Brief – Exact copies of all the records are to be output.

Records from a data source
== Segment start ==
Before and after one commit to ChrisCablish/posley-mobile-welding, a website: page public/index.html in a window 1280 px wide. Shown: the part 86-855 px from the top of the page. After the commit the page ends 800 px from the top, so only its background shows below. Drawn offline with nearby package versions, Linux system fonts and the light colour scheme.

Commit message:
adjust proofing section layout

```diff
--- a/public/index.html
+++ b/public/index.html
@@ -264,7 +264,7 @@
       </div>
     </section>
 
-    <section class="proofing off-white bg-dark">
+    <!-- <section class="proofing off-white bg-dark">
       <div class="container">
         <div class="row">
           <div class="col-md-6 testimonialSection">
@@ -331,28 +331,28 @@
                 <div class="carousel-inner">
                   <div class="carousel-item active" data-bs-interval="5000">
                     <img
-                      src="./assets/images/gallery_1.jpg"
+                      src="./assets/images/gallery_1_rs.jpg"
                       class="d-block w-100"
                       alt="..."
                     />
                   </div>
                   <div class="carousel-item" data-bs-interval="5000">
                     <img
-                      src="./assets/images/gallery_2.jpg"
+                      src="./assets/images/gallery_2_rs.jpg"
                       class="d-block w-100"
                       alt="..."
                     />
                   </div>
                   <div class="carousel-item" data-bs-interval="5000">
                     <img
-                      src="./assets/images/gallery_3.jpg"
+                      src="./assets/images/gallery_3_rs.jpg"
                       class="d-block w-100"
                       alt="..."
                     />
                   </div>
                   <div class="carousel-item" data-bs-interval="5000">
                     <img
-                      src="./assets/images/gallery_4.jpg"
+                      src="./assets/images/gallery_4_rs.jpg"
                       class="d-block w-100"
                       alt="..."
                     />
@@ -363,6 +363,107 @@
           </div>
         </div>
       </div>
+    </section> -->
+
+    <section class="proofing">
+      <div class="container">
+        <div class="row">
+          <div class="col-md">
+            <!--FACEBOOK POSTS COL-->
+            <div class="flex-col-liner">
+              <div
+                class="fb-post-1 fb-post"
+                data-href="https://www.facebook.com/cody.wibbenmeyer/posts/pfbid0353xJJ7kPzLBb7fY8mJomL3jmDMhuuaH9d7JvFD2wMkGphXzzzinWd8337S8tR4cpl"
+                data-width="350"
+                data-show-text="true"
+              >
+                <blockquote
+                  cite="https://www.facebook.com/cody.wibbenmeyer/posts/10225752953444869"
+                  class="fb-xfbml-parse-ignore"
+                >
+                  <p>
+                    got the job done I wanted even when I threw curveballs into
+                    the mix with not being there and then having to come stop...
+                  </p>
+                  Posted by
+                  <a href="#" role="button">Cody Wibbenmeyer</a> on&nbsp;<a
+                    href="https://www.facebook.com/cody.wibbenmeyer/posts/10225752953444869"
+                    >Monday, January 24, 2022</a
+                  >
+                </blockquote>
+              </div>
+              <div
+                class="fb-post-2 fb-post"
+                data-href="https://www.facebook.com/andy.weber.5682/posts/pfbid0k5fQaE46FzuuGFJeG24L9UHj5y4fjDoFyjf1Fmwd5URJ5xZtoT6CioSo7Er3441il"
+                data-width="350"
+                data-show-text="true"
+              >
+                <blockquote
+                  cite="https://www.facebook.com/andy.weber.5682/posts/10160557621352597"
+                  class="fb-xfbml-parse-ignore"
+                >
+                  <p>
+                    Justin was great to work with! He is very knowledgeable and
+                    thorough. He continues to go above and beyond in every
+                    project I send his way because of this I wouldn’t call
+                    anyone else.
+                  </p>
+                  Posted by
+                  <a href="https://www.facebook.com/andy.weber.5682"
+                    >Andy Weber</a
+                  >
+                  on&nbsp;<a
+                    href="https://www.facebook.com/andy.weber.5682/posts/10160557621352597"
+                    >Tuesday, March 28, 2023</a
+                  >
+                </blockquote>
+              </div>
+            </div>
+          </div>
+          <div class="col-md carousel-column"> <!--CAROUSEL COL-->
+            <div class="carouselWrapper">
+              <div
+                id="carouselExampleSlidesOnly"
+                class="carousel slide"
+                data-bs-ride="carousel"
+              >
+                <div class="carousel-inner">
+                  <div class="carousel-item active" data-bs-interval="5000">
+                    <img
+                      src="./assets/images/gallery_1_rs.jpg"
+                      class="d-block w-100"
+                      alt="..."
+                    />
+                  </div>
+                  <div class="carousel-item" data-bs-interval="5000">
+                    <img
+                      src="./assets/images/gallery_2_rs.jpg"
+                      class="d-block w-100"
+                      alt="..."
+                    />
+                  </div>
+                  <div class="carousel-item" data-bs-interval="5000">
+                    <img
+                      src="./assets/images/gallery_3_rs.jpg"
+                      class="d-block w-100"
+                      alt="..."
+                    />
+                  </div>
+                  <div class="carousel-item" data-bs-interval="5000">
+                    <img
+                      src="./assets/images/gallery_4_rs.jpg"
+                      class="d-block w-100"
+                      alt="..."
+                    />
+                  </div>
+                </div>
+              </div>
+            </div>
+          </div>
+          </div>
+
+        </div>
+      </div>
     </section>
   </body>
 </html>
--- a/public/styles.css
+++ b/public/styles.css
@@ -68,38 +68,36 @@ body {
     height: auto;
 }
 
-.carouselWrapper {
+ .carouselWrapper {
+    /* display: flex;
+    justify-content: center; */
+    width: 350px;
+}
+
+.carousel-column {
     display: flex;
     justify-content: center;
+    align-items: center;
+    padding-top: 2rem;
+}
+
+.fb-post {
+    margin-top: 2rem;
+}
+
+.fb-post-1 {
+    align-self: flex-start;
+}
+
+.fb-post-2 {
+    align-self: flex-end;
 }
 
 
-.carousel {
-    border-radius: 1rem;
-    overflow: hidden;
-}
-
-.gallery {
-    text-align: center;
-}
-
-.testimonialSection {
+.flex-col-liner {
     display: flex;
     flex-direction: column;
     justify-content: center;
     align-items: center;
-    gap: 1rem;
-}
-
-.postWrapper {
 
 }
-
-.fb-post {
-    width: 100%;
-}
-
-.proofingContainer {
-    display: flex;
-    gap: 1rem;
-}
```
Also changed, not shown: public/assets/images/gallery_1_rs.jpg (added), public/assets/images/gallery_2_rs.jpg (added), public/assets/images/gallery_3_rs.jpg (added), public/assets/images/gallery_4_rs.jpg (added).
== Segment end ==
Completed exercise –
Before and after one commit to ChrisCablish/posley-mobile-welding, a website: page public/index.html in a window 1280 px wide. Shown: the part 86-855 px from the top of the page. After the commit the page ends 800 px from the top, so only its background shows below. Drawn offline with nearby package versions, Linux system fonts and the light colour scheme.

Commit message:
adjust proofing section layout

```diff
--- a/public/index.html
+++ b/public/index.html
@@ -264,7 +264,7 @@
       </div>
     </section>
 
-    <section class="proofing off-white bg-dark">
+    <!-- <section class="proofing off-white bg-dark">
       <div class="container">
         <div class="row">
           <div class="col-md-6 testimonialSection">
@@ -331,28 +331,28 @@
                 <div class="carousel-inner">
                   <div class="carousel-item active" data-bs-interval="5000">
                     <img
-                      src="./assets/images/gallery_1.jpg"
+                      src="./assets/images/gallery_1_rs.jpg"
                       class="d-block w-100"
                       alt="..."
                     />
                   </div>
                   <div class="carousel-item" data-bs-interval="5000">
                     <img
-                      src="./assets/images/gallery_2.jpg"
+                      src="./assets/images/gallery_2_rs.jpg"
                       class="d-block w-100"
                       alt="..."
                     />
                   </div>
                   <div class="carousel-item" data-bs-interval="5000">
                     <img
-                      src="./assets/images/gallery_3.jpg"
+                      src="./assets/images/gallery_3_rs.jpg"
                       class="d-block w-100"
                       alt="..."
                     />
                   </div>
                   <div class="carousel-item" data-bs-interval="5000">
                     <img
-                      src="./assets/images/gallery_4.jpg"
+                      src="./assets/images/gallery_4_rs.jpg"
                       class="d-block w-100"
                       alt="..."
                     />
@@ -363,6 +363,107 @@
           </div>
         </div>
       </div>
+    </section> -->
+
+    <section class="proofing">
+      <div class="container">
+        <div class="row">
+          <div class="col-md">
+            <!--FACEBOOK POSTS COL-->
+            <div class="flex-col-liner">
+              <div
+                class="fb-post-1 fb-post"
+                data-href="https://www.facebook.com/cody.wibbenmeyer/posts/pfbid0353xJJ7kPzLBb7fY8mJomL3jmDMhuuaH9d7JvFD2wMkGphXzzzinWd8337S8tR4cpl"
+                data-width="350"
+                data-show-text="true"
+              >
+                <blockquote
+                  cite="https://www.facebook.com/cody.wibbenmeyer/posts/10225752953444869"
+                  class="fb-xfbml-parse-ignore"
+                >
+                  <p>
+                    got the job done I wanted even when I threw curveballs into
+                    the mix with not being there and then having to come stop...
+                  </p>
+                  Posted by
+                  <a href="#" role="button">Cody Wibbenmeyer</a> on&nbsp;<a
+                    href="https://www.facebook.com/cody.wibbenmeyer/posts/10225752953444869"
+                    >Monday, January 24, 2022</a
+                  >
+                </blockquote>
+              </div>
+              <div
+                class="fb-post-2 fb-post"
+                data-href="https://www.facebook.com/andy.weber.5682/posts/pfbid0k5fQaE46FzuuGFJeG24L9UHj5y4fjDoFyjf1Fmwd5URJ5xZtoT6CioSo7Er3441il"
+                data-width="350"
+                data-show-text="true"
+              >
+                <blockquote
+                  cite="https://www.facebook.com/andy.weber.5682/posts/10160557621352597"
+                  class="fb-xfbml-parse-ignore"
+                >
+                  <p>
+                    Justin was great to work with! He is very knowledgeable and
+                    thorough. He continues to go above and beyond in every
+                    project I send his way because of this I wouldn’t call
+                    anyone else.
+                  </p>
+                  Posted by
+                  <a href="https://www.facebook.com/andy.weber.5682"
+                    >Andy Weber</a
+                  >
+                  on&nbsp;<a
+                    href="https://www.facebook.com/andy.weber.5682/posts/10160557621352597"
+                    >Tuesday, March 28, 2023</a
+                  >
+                </blockquote>
+              </div>
+            </div>
+          </div>
+          <div class="col-md carousel-column"> <!--CAROUSEL COL-->
+            <div class="carouselWrapper">
+              <div
+                id="carouselExampleSlidesOnly"
+                class="carousel slide"
+                data-bs-ride="carousel"
+              >
+                <div class="carousel-inner">
+                  <div class="carousel-item active" data-bs-interval="5000">
+                    <img
+                      src="./assets/images/gallery_1_rs.jpg"
+                      class="d-block w-100"
+                      alt="..."
+                    />
+                  </div>
+                  <div class="carousel-item" data-bs-interval="5000">
+                    <img
+                      src="./assets/images/gallery_2_rs.jpg"
+                      class="d-block w-100"
+                      alt="..."
+                    />
+                  </div>
+                  <div class="carousel-item" data-bs-interval="5000">
+                    <img
+                      src="./assets/images/gallery_3_rs.jpg"
+                      class="d-block w-100"
+                      alt="..."
+                    />
+                  </div>
+                  <div class="carousel-item" data-bs-interval="5000">
+                    <img
+                      src="./assets/images/gallery_4_rs.jpg"
+                      class="d-block w-100"
+                      alt="..."
+                    />
+                  </div>
+                </div>
+              </div>
+            </div>
+          </div>
+          </div>
+
+        </div>
+      </div>
     </section>
   </body>
 </html>
--- a/public/styles.css
+++ b/public/styles.css
@@ -68,38 +68,36 @@ body {
     height: auto;
 }
 
-.carouselWrapper {
+ .carouselWrapper {
+    /* display: flex;
+    justify-content: center; */
+    width: 350px;
+}
+
+.carousel-column {
     display: flex;
     justify-content: center;
+    align-items: center;
+    padding-top: 2rem;
+}
+
+.fb-post {
+    margin-top: 2rem;
+}
+
+.fb-post-1 {
+    align-self: flex-start;
+}
+
+.fb-post-2 {
+    align-self: flex-end;
 }
 
 
-.carousel {
-    border-radius: 1rem;
-    overflow: hidden;
-}
-
-.gallery {
-    text-align: center;
-}
-
-.testimonialSection {
+.flex-col-liner {
     display: flex;
     flex-direction: column;
     justify-content: center;
     align-items: center;
-    gap: 1rem;
-}
-
-.postWrapper {
 
 }
-
-.fb-post {
-    width: 100%;
-}
-
-.proofingContainer {
-    display: flex;
-    gap: 1rem;
-}
```
Also changed, not shown: public/assets/images/gallery_1_rs.jpg (added), public/assets/images/gallery_2_rs.jpg (added), public/assets/images/gallery_3_rs.jpg (added), public/assets/images/gallery_4_rs.jpg (added).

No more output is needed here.